Brussels: ‘Greece a special case, energy market not liberalized’

The European Commission has released an interim report on electricity capacity mechanisms in the EU, indicating that although these can reinforce electricity supply security many EU member states need to do more to ensure they are focused and cost-effective measures.

The report also pointed out that badly designed capacity mechanisms can distort competition, affect transboundary power trade, and lead to higher costs for consumers.

Brussels has forwarded a request for all EU member states, agencies, and enterprises in the sector to submit comments to help facilitate the capacity mechanism assessment procedure’s continuation, until the European Commission makes final decisions.

“The report shows that there is a lot of room for member states to improve how they assess whether capacity mechanisms are needed, and how they design them,” remarked Margrethe Vestager, the European Commissioner for Competition. “For a capacity mechanism to be well-designed, it needs to be open and take into account electricity that can be provided across EU borders.”
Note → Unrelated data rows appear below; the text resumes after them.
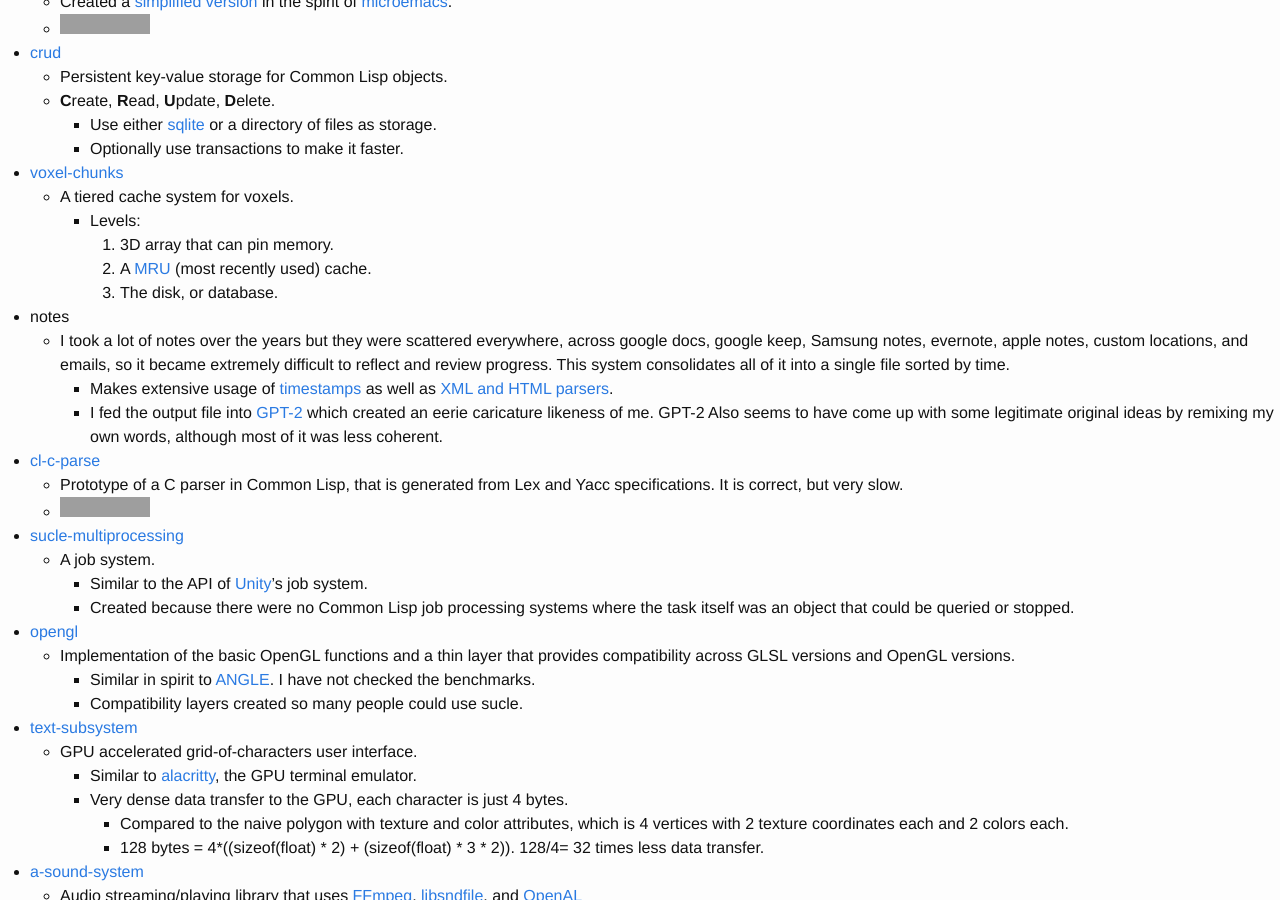
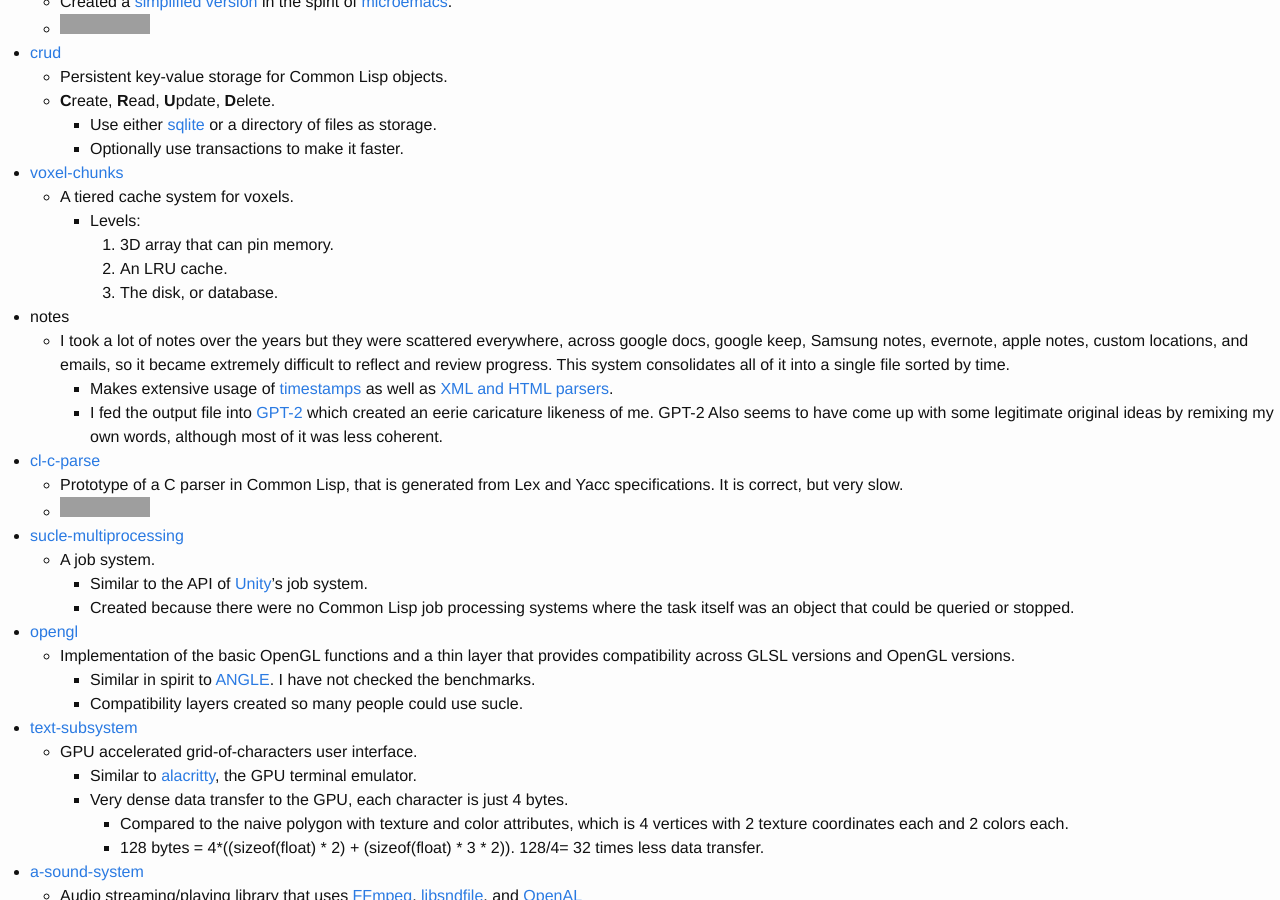
Before and after one commit to gregcman/gregcman.github.io, a Jekyll site: the page built from index.md, in a window 1280 px wide and 900 px high, scrolled down 772 px. Built offline with Jekyll 4.4.1, drawn with Linux system fonts in a browser that asks for light colours; grey boxes are pictures that could not be loaded.

Commit message:
Its an LRU cache, not a MRU cache, you dingus

```diff
--- a/index.md
+++ b/index.md
@@ -49,7 +49,7 @@ title: gregcman's Homepage
   - A tiered cache system for voxels.
     - Levels:
       1. 3D array that can pin memory.
-      2. A [MRU](https://en.wikipedia.org/wiki/Cache_replacement_policies#Most_recently_used_(MRU)) (most recently used) cache.
+      2. An LRU cache.
       3. The disk, or database.
 - notes
   - I took a lot of notes over the years but they were scattered everywhere, across google docs, google keep, Samsung notes, evernote, apple notes, custom locations, and emails, so it became extremely difficult to reflect and review progress. This system consolidates all of it into a single file sorted by time.
```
Vestager described Greece as a special case as the country’s energy market has not yet been liberalized, adding that the situation needs to gradually change.